- For multi-tier applications: Load balancing for internet-facing multi-tier applications where the backend tiers are not internet-facing. The backend tiers require traffic load-balancing from the internet-facing tier (see the next figure).
- For line-of-business applications: Load balancing for line-of-business applications that are hosted in Azure without additional load balancer hardware or software. This scenario includes on-premises servers that are in the set of computers whose traffic is load-balanced.
Figure: Load balancing multi-tier applications by using both public and internal load balancers
Standard Load Balancer usage is charged based on the number of configured load-balancing rules and the amount of processed inbound and outbound data. For Standard Load Balancer pricing information, go to the Load Balancer pricing page.
Basic Load Balancer is offered at no charge.
For information about the Standard Load Balancer SLA, go to the Load Balancer SLA page.
- Load Balancer is a TCP or UDP product for load balancing and port forwarding for these specific IP protocols. Load balancing rules and inbound NAT rules are supported for TCP and UDP and not supported for other IP protocols including ICMP. Load Balancer does not terminate, respond, or otherwise interact with the payload of a UDP or TCP flow. It is not a proxy. Successful validation of connectivity to a frontend must take place in-band with the same protocol used in a load balancing or inbound NAT rule (TCP or UDP) and at least one of your virtual machines must generate a response for a client to see a response from a frontend. Not receiving an in-band response from the Load Balancer frontend indicates no virtual machines were able to respond. It is not possible to interact with a Load Balancer frontend without a virtual machine able to respond. This also applies to outbound connections where port masquerade SNAT is only supported for TCP and UDP; any other IP protocols including ICMP will also fail.

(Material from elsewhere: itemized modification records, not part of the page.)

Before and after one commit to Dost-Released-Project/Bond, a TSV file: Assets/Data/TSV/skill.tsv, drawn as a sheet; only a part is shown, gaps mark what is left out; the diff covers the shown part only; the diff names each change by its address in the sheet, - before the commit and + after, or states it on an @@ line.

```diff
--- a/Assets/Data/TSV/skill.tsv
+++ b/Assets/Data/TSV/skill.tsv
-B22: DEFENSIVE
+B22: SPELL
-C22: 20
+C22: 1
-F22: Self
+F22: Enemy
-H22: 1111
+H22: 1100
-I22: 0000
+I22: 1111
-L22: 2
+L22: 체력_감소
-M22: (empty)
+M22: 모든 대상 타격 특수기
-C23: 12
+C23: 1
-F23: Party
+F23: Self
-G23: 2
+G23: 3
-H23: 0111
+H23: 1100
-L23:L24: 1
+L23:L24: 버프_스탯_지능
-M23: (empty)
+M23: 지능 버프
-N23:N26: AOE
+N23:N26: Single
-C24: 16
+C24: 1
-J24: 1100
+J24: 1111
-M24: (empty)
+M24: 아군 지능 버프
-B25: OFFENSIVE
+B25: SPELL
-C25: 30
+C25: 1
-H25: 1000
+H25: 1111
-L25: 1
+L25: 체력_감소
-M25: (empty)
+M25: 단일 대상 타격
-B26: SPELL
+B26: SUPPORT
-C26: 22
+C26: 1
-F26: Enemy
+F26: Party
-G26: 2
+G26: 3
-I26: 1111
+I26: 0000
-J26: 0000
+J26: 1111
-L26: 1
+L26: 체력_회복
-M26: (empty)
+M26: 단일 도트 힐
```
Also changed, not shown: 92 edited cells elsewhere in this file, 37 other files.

Assign an instance-level Public IP address to mitigate.
- Unlike public Load Balancers which provide outbound connections when transitioning from private IP addresses inside the virtual network to public IP addresses, internal Load Balancers do not translate outbound originated connections to the frontend of an internal Load Balancer as both are in private IP address space. This avoids potential for SNAT exhaustion inside unique internal IP address space where translation is not required. The side effect is that if an outbound flow from a VM in the backend pool attempts a flow to frontend of the internal Load Balancer in which pool it resides and is mapped back to itself, both legs of the flow don't match and the flow will fail. If the flow did not map back to the same VM in the backend pool which created the flow to the frontend, the flow will succeed. When the flow maps back to itself the outbound flow appears to originate from the VM to the frontend and the corresponding inbound flow appears to originate from the VM to itself. From the guest OS's point of view, the inbound and outbound parts of the same flow don't match inside the virtual machine. The TCP stack will not recognize these halves of the same flow as being part of the same flow as the source and destination don't match. When the flow maps to to any other VM in the backend pool, the halves of the flow will match and the VM can successfully respond to the flow. The symptom for this scenario is intermittent connection timeouts. There are several common workarounds for reliably achieving this scenario (originating flows from a backend pool to the backend pools respective internal Load Balancer frontend) which include either insertion of a third party proxy behind the internal Load Balancer or using DSR style rules. While you could use a public Load Balancer to mitigate, the resulting scenario is prone to SNAT exhaustion and should be avoided unless carefully managed.
You now have an overview of Azure Load Balancer. To get started with using a load balancer, create one, create VMs with a custom IIS extension installed, and load-balance the web app between the VMs. To learn how, see the Create a Basic Load Balancer quickstart.